Kerry Agiasotis, the President of The Access Group in Asia Pacific region

Australian organizations are being challenged to introduce greater autonomy for their employees–with a disconnect between people’s current and ideal working environments–as they navigate the new world of work post-COVID-19 via The Access Group.

The Access Group’s Autonomy to the People research examines the current state of Australian organizations and their leaders’ operational styles. It shows local businesses are likely to operate within a ‘command-and-control’ model than one promoting autonomy. 

Autonomy vs empowerment vs command and control

While respondents were likely to choose autonomy as their ideal working model, 79% don’t feel their businesses support this (35% cited empowerment and 44% command-and-control).

47% of companies limit their workers’ self-determination, prioritizing established policies.

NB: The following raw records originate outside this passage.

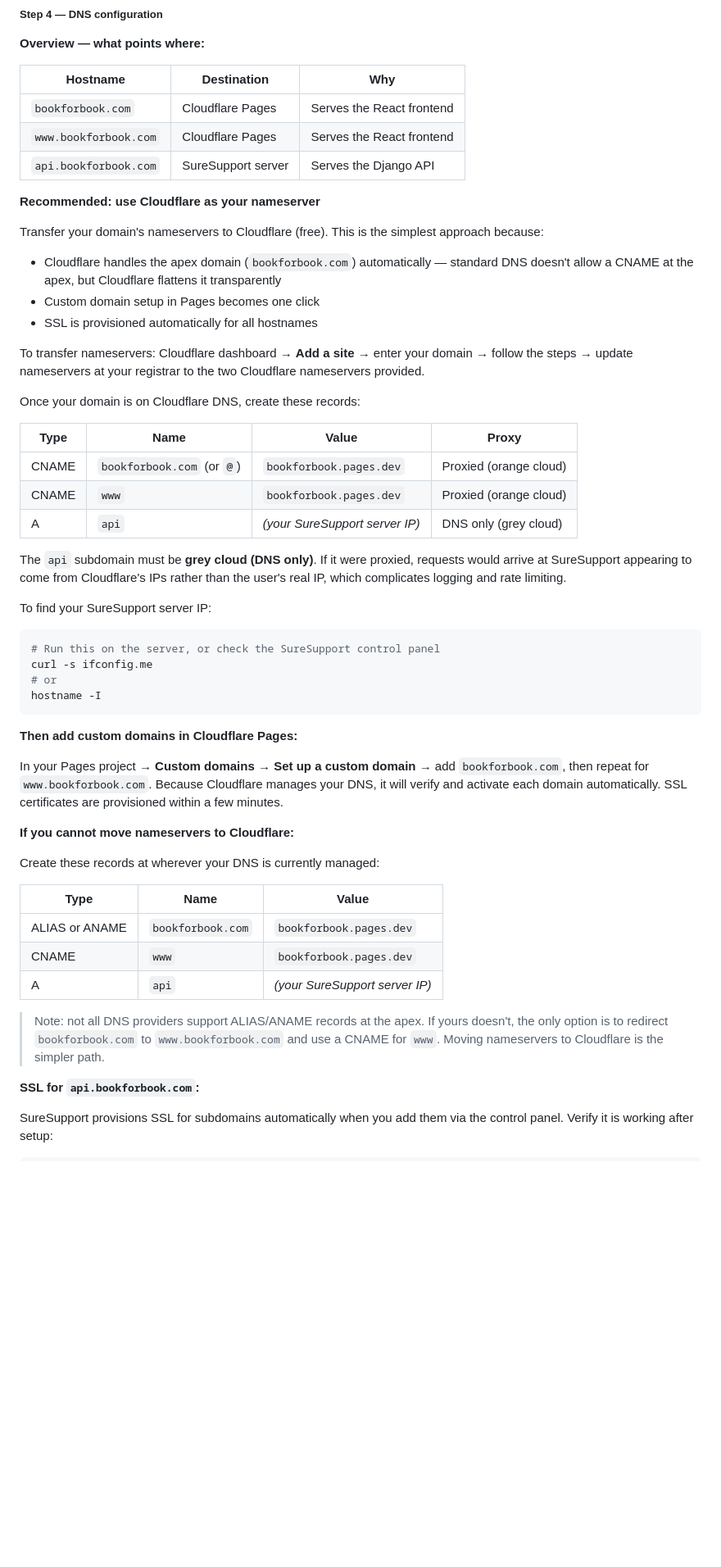
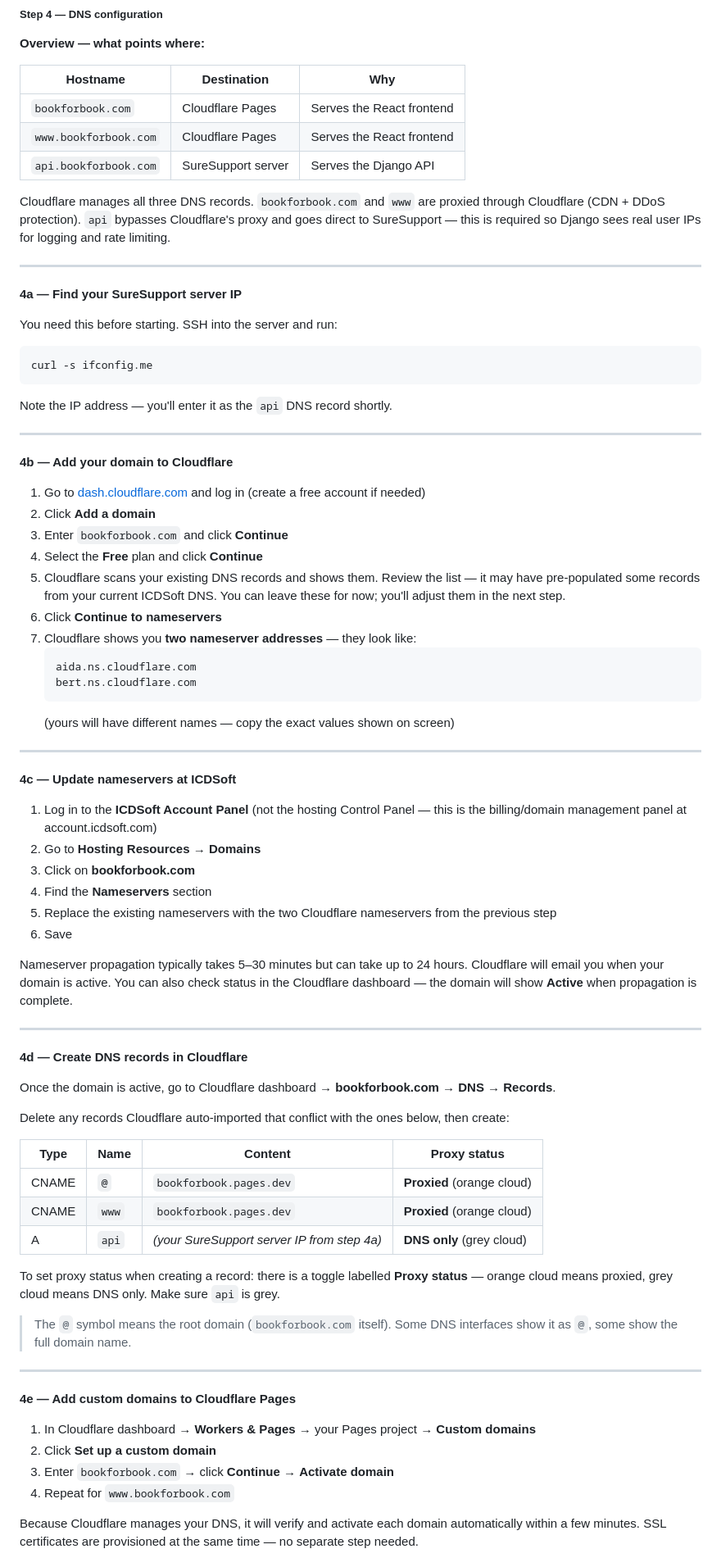
Before and after one commit to drbartucz/bookforbook, a Markdown page: SETUP.md, the part around one of its changes. Shown at 82% size. GitHub-like rendering; blank space fills up the shorter version.

Commit message:
Rewrite DNS section with literal step-by-step instructions
Replace generic overview with six numbered sub-steps:
- 4a: find SureSupport server IP
- 4b: add domain to Cloudflare (exact UI path, what to expect)
- 4c: update nameservers at ICDSoft Account Panel (exact menu path)
- 4d: create the three DNS records with proxy status guidance
- 4e: add custom domains to Cloudflare Pages
- 4f: verify with curl commands

https://claude.ai/code/session_01CecHX3TzUvaUkPZfLNKTfq

````diff
--- a/SETUP.md
+++ b/SETUP.md
@@ -377,49 +377,76 @@ kill -HUP $(cat /tmp/bookforbook.pid)
 | `www.bookforbook.com` | Cloudflare Pages | Serves the React frontend |
 | `api.bookforbook.com` | SureSupport server | Serves the Django API |
 
-**Recommended: use Cloudflare as your nameserver**
+Cloudflare manages all three DNS records. `bookforbook.com` and `www` are proxied through Cloudflare (CDN + DDoS protection). `api` bypasses Cloudflare's proxy and goes direct to SureSupport — this is required so Django sees real user IPs for logging and rate limiting.
 
-Transfer your domain's nameservers to Cloudflare (free). This is the simplest approach because:
-- Cloudflare handles the apex domain (`bookforbook.com`) automatically — standard DNS doesn't allow a CNAME at the apex, but Cloudflare flattens it transparently
-- Custom domain setup in Pages becomes one click
-- SSL is provisioned automatically for all hostnames
+---
 
-To transfer nameservers: Cloudflare dashboard → **Add a site** → enter your domain → follow the steps → update nameservers at your registrar to the two Cloudflare nameservers provided.
+**4a — Find your SureSupport server IP**
 
-Once your domain is on Cloudflare DNS, create these records:
+You need this before starting. SSH into the server and run:
 
-| Type | Name | Value | Proxy |
-|------|------|-------|-------|
-| CNAME | `bookforbook.com` (or `@`) | `bookforbook.pages.dev` | Proxied (orange cloud) |
-| CNAME | `www` | `bookforbook.pages.dev` | Proxied (orange cloud) |
-| A | `api` | *(your SureSupport server IP)* | DNS only (grey cloud) |
-
-The `api` subdomain must be **grey cloud (DNS only)**. If it were proxied, requests would arrive at SureSupport appearing to come from Cloudflare's IPs rather than the user's real IP, which complicates logging and rate limiting.
-
-To find your SureSupport server IP:
 ```bash
-# Run this on the server, or check the SureSupport control panel
 curl -s ifconfig.me
-# or
-hostname -I
 ```
 
-**Then add custom domains in Cloudflare Pages:**
+Note the IP address — you'll enter it as the `api` DNS record shortly.
 
-In your Pages project → **Custom domains** → **Set up a custom domain** → add `bookforbook.com`, then repeat for `www.bookforbook.com`. Because Cloudflare manages your DNS, it will verify and activate each domain automatically. SSL certificates are provisioned within a few minutes.
+---
 
-**If you cannot move nameservers to Cloudflare:**
+**4b — Add your domain to Cloudflare**
 
-Create these records at wherever your DNS is currently managed:
+1. Go to [dash.cloudflare.com](https://dash.cloudflare.com) and log in (create a free account if needed)
+2. Click **Add a domain**
+3. Enter `bookforbook.com` and click **Continue**
+4. Select the **Free** plan and click **Continue**
+5. Cloudflare scans your existing DNS records and shows them. Review the list — it may have pre-populated some records from your current ICDSoft DNS. You can leave these for now; you'll adjust them in the next step.
+6. Click **Continue to nameservers**
+7. Cloudflare shows you **two nameserver addresses** — they look like:
+   ```
+   aida.ns.cloudflare.com
+   bert.ns.cloudflare.com
+   ```
+   (yours will have different names — copy the exact values shown on screen)
 
-| Type | Name | Value |
-|------|------|-------|
-| ALIAS or ANAME | `bookforbook.com` | `bookforbook.pages.dev` |
-| CNAME | `www` | `bookforbook.pages.dev` |
-| A | `api` | *(your SureSupport server IP)* |
+---
 
-> Note: not all DNS providers support ALIAS/ANAME records at the apex. If yours doesn't, the only option is to redirect `bookforbook.com` to `www.bookforbook.com` and use a CNAME for `www`. Moving nameservers to Cloudflare is the simpler path.
+**4c — Update nameservers at ICDSoft**
 
-**SSL for `api.bookforbook.com`:**
+1. Log in to the **ICDSoft Account Panel** (not the hosting Control Panel — this is the billing/domain management panel at account.icdsoft.com)
+2. Go to **Hosting Resources** → **Domains**
+3. Click on **bookforbook.com**
+4. Find the **Nameservers** section
+5. Replace the existing nameservers with the two Cloudflare nameservers from the previous step
+6. Save
 
-SureSupport provisions SSL for subdomains automatically when you add them via the control panel. Verify it is working after setup:
+Nameserver propagation typically takes 5–30 minutes but can take up to 24 hours. Cloudflare will email you when your domain is active. You can also check status in the Cloudflare dashboard — the domain will show **Active** when propagation is complete.
+
+---
+
+**4d — Create DNS records in Cloudflare**
+
+Once the domain is active, go to Cloudflare dashboard → **bookforbook.com** → **DNS** → **Records**.
+
+Delete any records Cloudflare auto-imported that conflict with the ones below, then create:
+
+| Type | Name | Content | Proxy status |
+|------|------|---------|--------------|
+| CNAME | `@` | `bookforbook.pages.dev` | **Proxied** (orange cloud) |
+| CNAME | `www` | `bookforbook.pages.dev` | **Proxied** (orange cloud) |
+| A | `api` | *(your SureSupport server IP from step 4a)* | **DNS only** (grey cloud) |
+
+To set proxy status when creating a record: there is a toggle labelled **Proxy status** — orange cloud means proxied, grey cloud means DNS only. Make sure `api` is grey.
+
+> The `@` symbol means the root domain (`bookforbook.com` itself). Some DNS interfaces show it as `@`, some show the full domain name.
+
+---
+
+**4e — Add custom domains to Cloudflare Pages**
+
+1. In Cloudflare dashboard → **Workers & Pages** → your Pages project → **Custom domains**
+2. Click **Set up a custom domain**
+3. Enter `bookforbook.com` → click **Continue** → **Activate domain**
+4. Repeat for `www.bookforbook.com`
+
+Because Cloudflare manages your DNS, it will verify and activate each domain automatically within a few minutes. SSL certificates are provisioned at the same time — no separate step needed.
+
````
Also changed, not shown: other parts of SETUP.md (+9 -1 lines).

There is also a significant disconnect at many businesses’ senior level, with 51% of the participating managers from command and control style organizations believing in oversight.

While only 16% believe their organization has the same approach, over two-thirds allow employees’ input into their goals, while the rest feel their organizations work this way.

Kerry Agiasotis, the President of The Access Group Asia Pacific region was optimistic.

“Survival and adaptation were the key focus for Australian businesses in navigating the accelerated digital transformation required so as to support work in the face of the pandemic.”

“As optimism and pathways out of lockdown life form, it’s time to look beyond recovery and double down on future-proofing, with a focus on our most valuable asset, our people.”

“Human resources have remained an essential vital jigsaw of any company.”

Kerry argues that it is genuinely vital for organizations to take stock and recognize new opportunities so as to address the growing disconnect between employee expectations and the current levels of autonomy that workers have to endure in their work.


“While business leaders may not see the immediate benefits of autonomy, in reality, it’s not just their employees who reap the rewards because they too gain from this model.”

Organizations using an autonomy model are more likely to achieve better business outcomes.

 The autonomy model facilitates improvement in four key areas of Innovation & Product Development, Employee Experience, Organisational Agility, and Customer Experience. 

Due to the pandemic, attitudes towards command and control, empowerment and autonomy have shifted as employee demands for independence are gaining significance. 

Workers should choose their work environment

54% said that it is now more important for employees to choose when and where they work.

A similar number (51%) of respondents expressed the view that employees should influence the resources necessary in doing their job, which to an extent, is not a bad idea.

Kerry Agiasotis said that there is a need to know processes and technology plays a vital role in enabling teams and individuals to establish their workspace and work autonomously.

Over half of the respondents believe that technology is critical in supporting autonomy. 

“Our mission is to help businesses meet their goals through focusing more on their principles as we offer them the freedom to work when, where and how they need to use our broad range of business management integrated solutions availed in the Access Workspace platform.”

“Employee engagement is a vital driver of business success and we are committed to helping companies to provide their workers with the right levels of autonomy desired in the job.”

“As the work environment continues to evolve, these findings strongly align with our views”

In order to retain, foster and recruit great talent fundamental to future success, businesses need to provide an environment supporting greater autonomy for how employees work.